Restaurant Philip is on a terrace beside the water. I love to sit right at its edge and look through the water to the gravel bottom and watch the water surge into this section from about five or six channels. Some ducks play in the current and upend themselves looking for food near the opposite bank. I can see every detail of their paddling feet. Long, thin, leafy plane tree branches overhang. All you can hear is rushing water.
On the other hand, the spring at Fontcaudette, pictured above, is tiny and trickles from a dark hole under a rock wall. It has been formalized a bit by some stone walling creating a small pond for the hameau, probably about five or six house originally. The water flows in a little channel through the garden of Les Romarins and down in to the vegetable garden below our hedge. There are a lot of black polythene garden irrigation pipes involved.
The difference between the two springs is just a matter of scale.
The tiles are still warm underfoot as I open the French doors and shutters to the terrace. Cool morning air flows inside. The table under the grapevine is in morning shade and angled to look across the hedge to the hills of the Luberon.
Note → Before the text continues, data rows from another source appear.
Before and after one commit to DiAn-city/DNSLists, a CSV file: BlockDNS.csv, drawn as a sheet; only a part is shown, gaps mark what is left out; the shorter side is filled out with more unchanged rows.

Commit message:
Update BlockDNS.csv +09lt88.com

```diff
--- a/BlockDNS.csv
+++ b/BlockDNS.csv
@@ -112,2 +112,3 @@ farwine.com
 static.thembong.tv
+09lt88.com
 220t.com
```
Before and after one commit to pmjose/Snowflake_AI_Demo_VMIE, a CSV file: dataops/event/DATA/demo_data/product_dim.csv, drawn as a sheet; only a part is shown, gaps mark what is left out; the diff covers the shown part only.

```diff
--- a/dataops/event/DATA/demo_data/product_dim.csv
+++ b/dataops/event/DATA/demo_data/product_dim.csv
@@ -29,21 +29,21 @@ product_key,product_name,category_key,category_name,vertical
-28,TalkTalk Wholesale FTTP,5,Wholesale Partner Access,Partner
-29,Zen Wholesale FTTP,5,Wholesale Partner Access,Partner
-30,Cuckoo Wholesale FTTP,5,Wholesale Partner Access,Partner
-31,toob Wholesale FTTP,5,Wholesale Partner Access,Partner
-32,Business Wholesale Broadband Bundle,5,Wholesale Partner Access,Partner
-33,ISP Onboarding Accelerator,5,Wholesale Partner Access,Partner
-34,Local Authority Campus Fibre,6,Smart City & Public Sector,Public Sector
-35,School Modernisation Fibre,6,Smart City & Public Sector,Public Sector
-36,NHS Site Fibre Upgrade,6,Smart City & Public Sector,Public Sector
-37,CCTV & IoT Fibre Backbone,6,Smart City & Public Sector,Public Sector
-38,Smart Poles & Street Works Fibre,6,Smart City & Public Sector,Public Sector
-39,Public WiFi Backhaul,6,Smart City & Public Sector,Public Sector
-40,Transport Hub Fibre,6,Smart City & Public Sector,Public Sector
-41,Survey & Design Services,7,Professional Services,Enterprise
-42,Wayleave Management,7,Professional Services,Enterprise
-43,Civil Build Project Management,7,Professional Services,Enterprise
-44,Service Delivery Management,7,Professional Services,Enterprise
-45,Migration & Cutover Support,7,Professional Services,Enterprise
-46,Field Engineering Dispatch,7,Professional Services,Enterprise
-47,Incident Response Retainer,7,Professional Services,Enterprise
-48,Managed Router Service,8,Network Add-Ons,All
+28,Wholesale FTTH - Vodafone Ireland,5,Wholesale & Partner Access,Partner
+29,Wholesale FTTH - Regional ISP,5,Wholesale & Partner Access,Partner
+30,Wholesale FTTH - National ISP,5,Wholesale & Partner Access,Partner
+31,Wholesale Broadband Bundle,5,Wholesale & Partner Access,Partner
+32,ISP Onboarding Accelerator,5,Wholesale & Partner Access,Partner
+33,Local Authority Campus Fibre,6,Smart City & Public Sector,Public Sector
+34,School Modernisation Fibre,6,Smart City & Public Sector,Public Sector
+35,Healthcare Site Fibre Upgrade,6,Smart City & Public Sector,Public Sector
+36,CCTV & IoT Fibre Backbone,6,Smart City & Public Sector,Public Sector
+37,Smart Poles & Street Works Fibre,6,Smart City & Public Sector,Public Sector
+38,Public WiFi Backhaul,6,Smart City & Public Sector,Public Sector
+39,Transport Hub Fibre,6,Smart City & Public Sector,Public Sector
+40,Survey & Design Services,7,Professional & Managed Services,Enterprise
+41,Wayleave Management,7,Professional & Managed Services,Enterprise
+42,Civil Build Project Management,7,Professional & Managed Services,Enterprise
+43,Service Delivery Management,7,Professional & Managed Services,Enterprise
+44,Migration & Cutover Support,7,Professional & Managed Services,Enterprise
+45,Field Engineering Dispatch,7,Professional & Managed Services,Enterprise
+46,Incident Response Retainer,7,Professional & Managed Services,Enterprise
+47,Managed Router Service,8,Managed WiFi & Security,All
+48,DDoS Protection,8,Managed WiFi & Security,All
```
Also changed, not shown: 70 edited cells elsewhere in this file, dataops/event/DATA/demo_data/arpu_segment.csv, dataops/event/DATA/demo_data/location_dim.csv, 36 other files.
Nick is back with the bread and the coffee is made. It seems a bit silly but I’ve brought my stovetop espresso pot half way around the world so that we can have strong,smokey intense coffee in the morning. Plungers and filters just don’t quite get there!
As we sit, peacefully gazing out to the hills, two small spiders, one black and the one brown, provide the entertainment as they climb and drop, climb and drop from the pergola above.
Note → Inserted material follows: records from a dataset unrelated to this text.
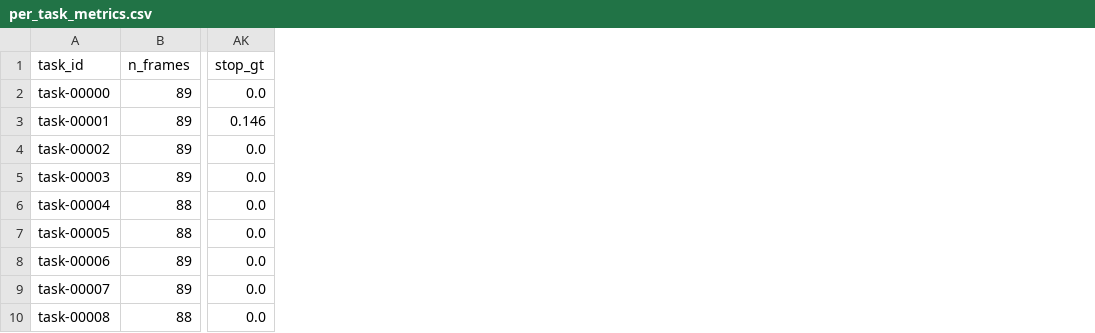
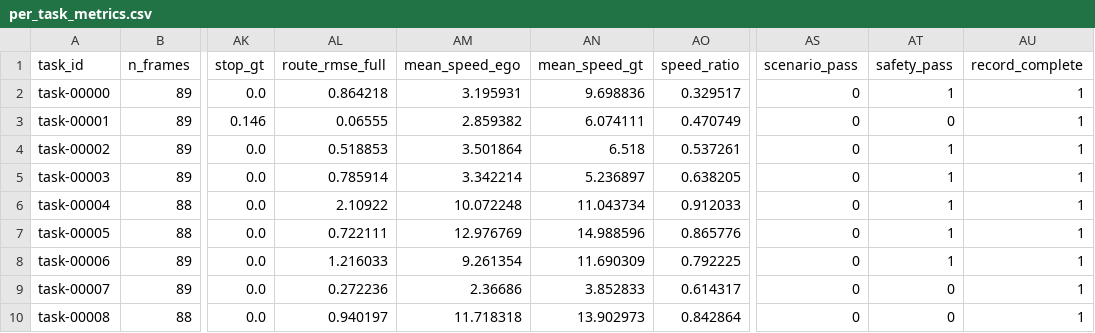
Before and after one commit to CHAROla1/CloseLoop-Result, a CSV file: perframe/2026-11-19-v5-101-l3-4smpc/per_task_metrics.csv, drawn as a sheet; only a part is shown, gaps mark what is left out; the diff names each change by its address in the sheet, - before the commit and + after, or states it on an @@ line.

```diff
--- a/perframe/2026-11-19-v5-101-l3-4smpc/per_task_metrics.csv
+++ b/perframe/2026-11-19-v5-101-l3-4smpc/per_task_metrics.csv
+column AL (route_rmse_full), rows 2-10: 0.864218 | 0.06555 | 0.518853 | 0.785914 | 2.10922 | 0.722111 | 1.216033 | 0.272236 | 0.940197
+column AM (mean_speed_ego), rows 2-10: 3.195931 | 2.859382 | 3.501864 | 3.342214 | 10.072248 | 12.976769 | 9.261354 | 2.36686 | 11.718318
+column AN (mean_speed_gt), rows 2-10: 9.698836 | 6.074111 | 6.518 | 5.236897 | 11.043734 | 14.988596 | 11.690309 | 3.852833 | 13.902973
+column AO (speed_ratio), rows 2-10: 0.329517 | 0.470749 | 0.537261 | 0.638205 | 0.912033 | 0.865776 | 0.792225 | 0.614317 | 0.842864
+column AS (scenario_pass), rows 2-10: all 0
+column AT (safety_pass), rows 2-10: 1 | 0 | 1 | 1 | 1 | 1 | 1 | 0 | 0
+column AU (record_complete), rows 2-10: all 1
```
Also changed, not shown: 3 other files.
They perform this to a strange soundtrack coming from the pool filled by the ‘font’ of Fontcaudette, which lies to the back corner of the house. At first, we thought it was the sound of squawking birds, a bit like an Australian wattle bird, but it was far too harsh for a European bird. We then discovered that there is a group of quite large frogs inhabiting the pond and it is their croaking which accompanies all our meals. Actually, the croak is pretty much like the sound of a wet foot squelching in a wet Croc!
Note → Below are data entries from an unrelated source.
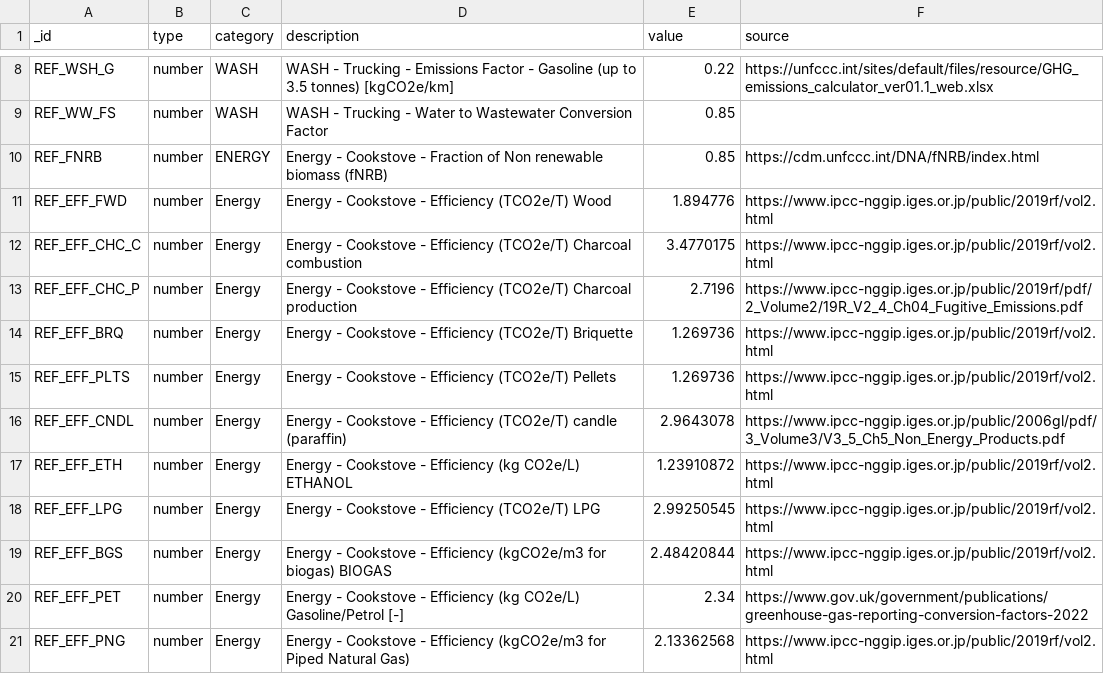
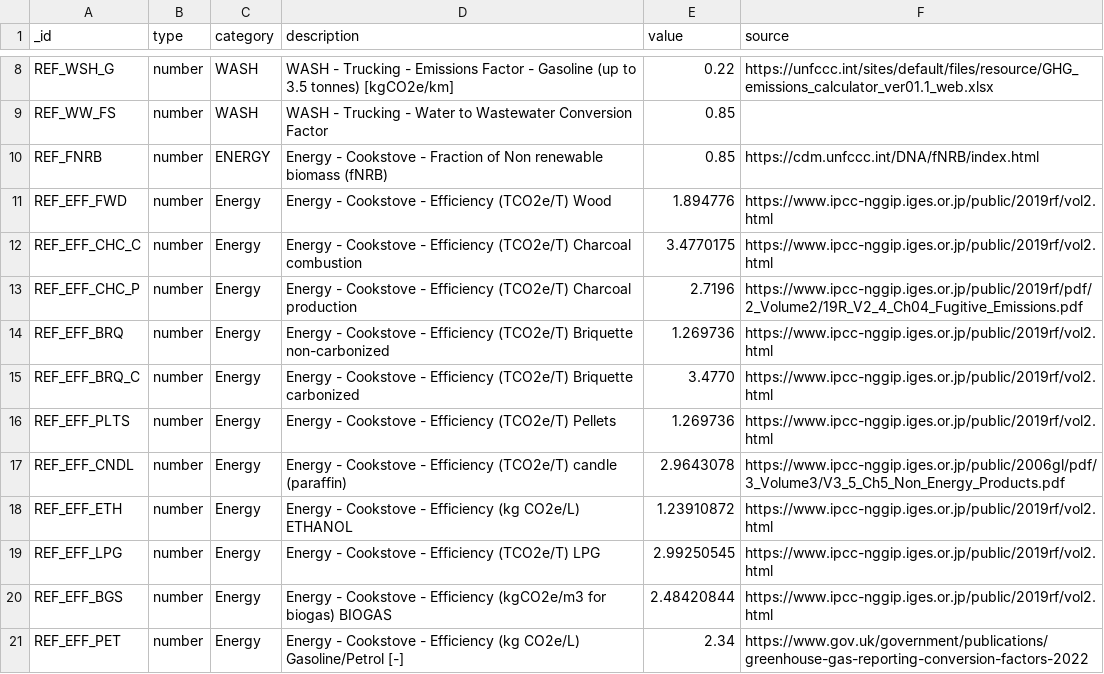
Before and after one commit to EPFL-ENAC/unhcr-geneva-tech-hub-app, a CSV file: couchdb-setup/rawdata/ghg_reference.csv, drawn as a sheet; only a part is shown, gaps mark what is left out; the shorter side is filled out with more unchanged rows.

```diff
--- a/couchdb-setup/rawdata/ghg_reference.csv
+++ b/couchdb-setup/rawdata/ghg_reference.csv
@@ -13,3 +13,4 @@ REF_EFF_CHC_C,number,Energy,Energy - Cookstove - Efficiency (TCO2e/T) Charcoal c
 REF_EFF_CHC_P,number,Energy,Energy - Cookstove - Efficiency (TCO2e/T) Charcoal production,2.7196,https://www.ipcc-nggip.iges.or.jp/public/2019rf/pdf/2_Volume2/19R_V2_4_Ch04_Fugitive_Emissions.pdf
-REF_EFF_BRQ,number,Energy,Energy - Cookstove - Efficiency (TCO2e/T) Briquette,1.269736,https://www.ipcc-nggip.iges.or.jp/public/2019rf/vol2.html
+REF_EFF_BRQ,number,Energy,Energy - Cookstove - Efficiency (TCO2e/T) Briquette non-carbonized,1.269736,https://www.ipcc-nggip.iges.or.jp/public/2019rf/vol2.html
+REF_EFF_BRQ_C,number,Energy,Energy - Cookstove - Efficiency (TCO2e/T) Briquette carbonized,3.4770,https://www.ipcc-nggip.iges.or.jp/public/2019rf/vol2.html
 REF_EFF_PLTS,number,Energy,Energy - Cookstove - Efficiency (TCO2e/T) Pellets,1.269736,https://www.ipcc-nggip.iges.or.jp/public/2019rf/vol2.html
```
Also changed, not shown: 9 other files.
So, we sit, and gather ourselves for the day. What will we do or not do?
There must be strict planning controls over new buildings in the rural area north of Coustellet. The new houses are built of the same limestone and in the same style as the established farm houses. In the hameau of Fontcaudette some of the seventeenth century old houses are so clustered that one roofline is merged with another, the terracotta tiles flowing over the entirety.
Further down the road are some new houses which sit up bright and crisp in fresh white limestone. You can see the limestone exposed in road cuttings through the Luberon to Lourmarin and you can see its natural tendency to split into building stones.
I don’t know how long it takes for the stone to weather down to the older dark grey buff colour, but I enjoy seeing the varying degrees of weathering and softening with age.
Many of the olive trees around Fontcaudette grow in a circular trio. They are slender young trees growing from the rootstock of their ancient parent. Sometimes the decaying stump is left in the centre and sometimes it has been removed,leaving bare earth in the middle of the cluster.
I’m sorry not to have seen the dark,twisted trunks of the mature trees.
I’m waiting for the thunderstorm which is rolling around in the hills behind us. It seems a long time since I’ve listened to the heavy thudding and rumbling that precedes a summer storm. Melbourne doesn’t produce as many of those as it used to, but here in Provence they’re a regular part of summer and a relief from the days of heat. The big decision is whether to risk lighting the charcoal BBQ in the face of being washed out. I think we’ll do it!